Exercise directions —
Track down every line below that holds "Image" and copy it.

Excerpted records —
....

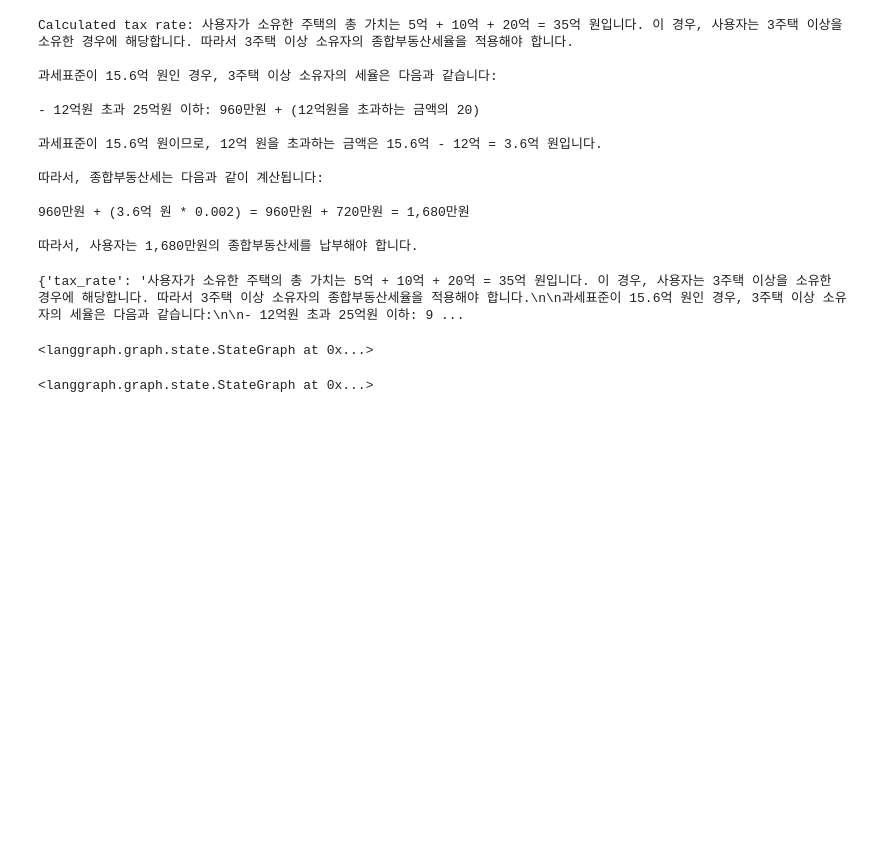
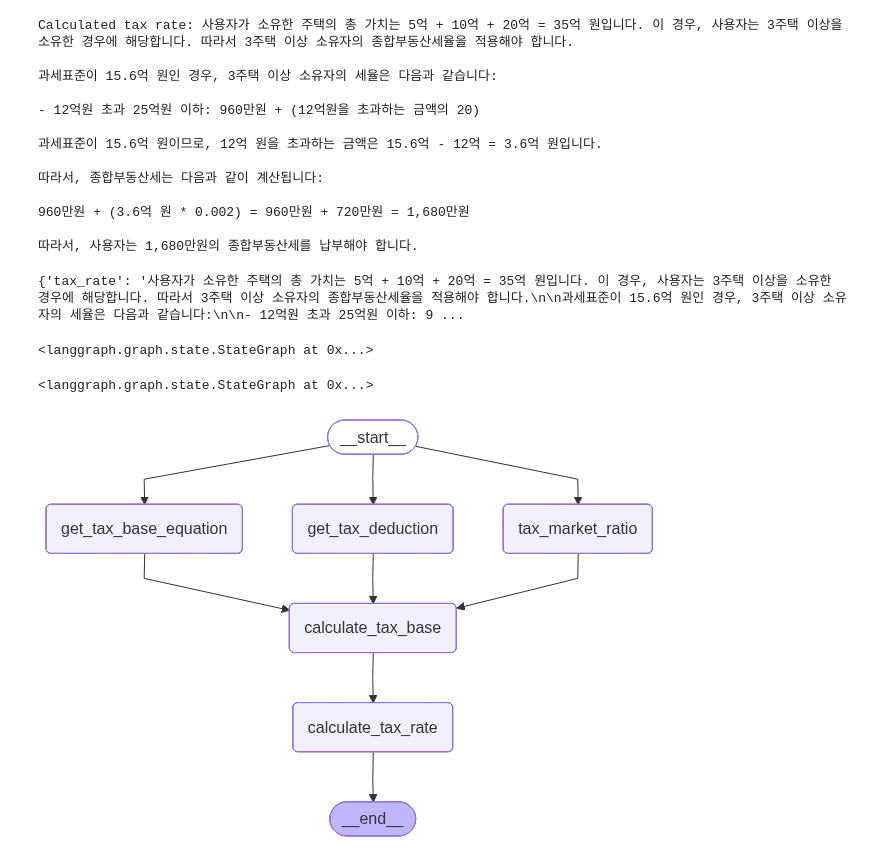
Before and after one commit to soobin-ch/llmProject, a Jupyter notebook: parallel_agent/parallel_agent.ipynb, the cells around one changed output. Drawn from its saved outputs; the diff is of its cells as text; code cells hidden in the pictures; blank space fills up the shorter version.

```diff
--- a/parallel_agent/parallel_agent.ipynb
+++ b/parallel_agent/parallel_agent.ipynb
@@ -287,6 +287,8 @@ graph_builder.add_edge('calculate_tax_rate', END)
 # %%
 graph = graph_builder.compile()
 # %%
-from IPython.display import Image, display
+from IPython.display  import display, Image
 
-display
+display(Image(graph.get_graph().draw_mermaid_png()))
+# %% [output]
+[figure, added]
```
Also changed, not shown: parts of 1 cell of this notebook.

....

Written response —
-from IPython.display import Image, display
+from IPython.display  import display, Image
+display(Image(graph.get_graph().draw_mermaid_png()))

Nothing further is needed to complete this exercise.